Requirement
Within the records below, filter for lines carrying the word "random" and copy them.

Entries supplied
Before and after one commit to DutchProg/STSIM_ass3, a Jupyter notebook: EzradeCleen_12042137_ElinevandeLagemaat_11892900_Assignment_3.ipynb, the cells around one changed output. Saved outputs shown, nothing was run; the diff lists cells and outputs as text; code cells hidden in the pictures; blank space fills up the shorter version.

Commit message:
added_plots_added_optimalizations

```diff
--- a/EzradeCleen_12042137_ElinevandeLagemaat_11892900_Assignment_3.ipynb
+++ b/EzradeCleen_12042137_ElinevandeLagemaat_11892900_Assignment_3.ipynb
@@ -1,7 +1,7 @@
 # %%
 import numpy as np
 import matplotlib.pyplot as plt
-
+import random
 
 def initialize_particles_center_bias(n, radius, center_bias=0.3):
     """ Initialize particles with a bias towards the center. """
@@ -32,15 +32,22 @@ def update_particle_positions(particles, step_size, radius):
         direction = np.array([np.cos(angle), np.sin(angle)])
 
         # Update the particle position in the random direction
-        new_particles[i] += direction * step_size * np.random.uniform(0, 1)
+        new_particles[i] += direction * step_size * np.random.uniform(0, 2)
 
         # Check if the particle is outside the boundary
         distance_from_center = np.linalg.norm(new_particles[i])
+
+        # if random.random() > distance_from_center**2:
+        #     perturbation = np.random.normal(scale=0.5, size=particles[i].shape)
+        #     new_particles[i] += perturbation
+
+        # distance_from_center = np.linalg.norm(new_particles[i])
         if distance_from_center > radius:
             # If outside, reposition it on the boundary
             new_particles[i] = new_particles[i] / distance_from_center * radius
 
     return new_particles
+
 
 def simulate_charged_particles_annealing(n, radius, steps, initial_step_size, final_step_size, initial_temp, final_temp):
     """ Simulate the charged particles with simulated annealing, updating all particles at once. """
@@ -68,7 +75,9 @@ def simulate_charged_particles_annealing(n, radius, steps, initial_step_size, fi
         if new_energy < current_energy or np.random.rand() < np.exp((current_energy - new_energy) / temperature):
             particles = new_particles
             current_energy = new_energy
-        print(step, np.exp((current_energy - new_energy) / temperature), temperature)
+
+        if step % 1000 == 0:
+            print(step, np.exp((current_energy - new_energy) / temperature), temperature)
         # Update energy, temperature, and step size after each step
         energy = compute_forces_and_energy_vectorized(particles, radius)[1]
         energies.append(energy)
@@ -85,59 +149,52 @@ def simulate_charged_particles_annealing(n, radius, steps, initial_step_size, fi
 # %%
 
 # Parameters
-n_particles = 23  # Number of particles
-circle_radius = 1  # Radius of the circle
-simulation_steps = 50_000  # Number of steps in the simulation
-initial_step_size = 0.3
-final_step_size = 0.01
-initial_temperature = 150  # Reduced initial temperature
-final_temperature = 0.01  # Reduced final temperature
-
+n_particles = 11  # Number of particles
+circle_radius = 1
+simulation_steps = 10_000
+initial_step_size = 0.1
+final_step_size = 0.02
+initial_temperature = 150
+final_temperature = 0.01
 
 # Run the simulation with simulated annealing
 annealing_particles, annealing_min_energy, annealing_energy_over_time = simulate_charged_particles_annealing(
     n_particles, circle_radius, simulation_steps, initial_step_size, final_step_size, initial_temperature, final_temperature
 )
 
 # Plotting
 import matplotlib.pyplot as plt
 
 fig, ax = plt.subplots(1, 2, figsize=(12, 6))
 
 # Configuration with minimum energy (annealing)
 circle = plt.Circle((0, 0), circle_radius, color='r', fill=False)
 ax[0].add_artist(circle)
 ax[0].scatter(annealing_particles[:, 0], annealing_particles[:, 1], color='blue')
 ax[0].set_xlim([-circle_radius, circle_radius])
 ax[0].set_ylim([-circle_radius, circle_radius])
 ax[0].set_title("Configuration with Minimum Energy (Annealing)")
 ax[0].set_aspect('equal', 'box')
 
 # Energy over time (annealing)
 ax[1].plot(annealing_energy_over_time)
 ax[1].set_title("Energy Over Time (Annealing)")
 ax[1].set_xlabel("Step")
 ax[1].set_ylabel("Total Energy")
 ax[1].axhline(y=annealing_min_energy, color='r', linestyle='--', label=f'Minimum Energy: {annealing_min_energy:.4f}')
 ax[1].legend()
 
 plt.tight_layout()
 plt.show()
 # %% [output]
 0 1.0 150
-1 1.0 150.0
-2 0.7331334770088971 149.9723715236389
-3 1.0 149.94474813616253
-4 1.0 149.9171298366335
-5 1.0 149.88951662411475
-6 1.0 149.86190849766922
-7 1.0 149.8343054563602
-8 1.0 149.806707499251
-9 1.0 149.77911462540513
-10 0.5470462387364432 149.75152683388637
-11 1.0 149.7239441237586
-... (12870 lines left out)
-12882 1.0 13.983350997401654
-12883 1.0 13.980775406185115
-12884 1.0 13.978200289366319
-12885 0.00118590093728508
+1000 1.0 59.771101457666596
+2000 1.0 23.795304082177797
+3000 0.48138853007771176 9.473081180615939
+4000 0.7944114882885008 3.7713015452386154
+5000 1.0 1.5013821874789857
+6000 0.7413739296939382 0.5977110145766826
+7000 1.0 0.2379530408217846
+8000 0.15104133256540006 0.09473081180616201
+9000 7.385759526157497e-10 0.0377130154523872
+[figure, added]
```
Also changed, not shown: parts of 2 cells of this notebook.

Exercise answer
+import random
         # Update the particle position in the random direction
-        new_particles[i] += direction * step_size * np.random.uniform(0, 1)
+        new_particles[i] += direction * step_size * np.random.uniform(0, 2)
+        # if random.random() > distance_from_center**2:
+        #     perturbation = np.random.normal(scale=0.5, size=particles[i].shape)
         if new_energy < current_energy or np.random.rand() < np.exp((current_energy - new_energy) / temperature):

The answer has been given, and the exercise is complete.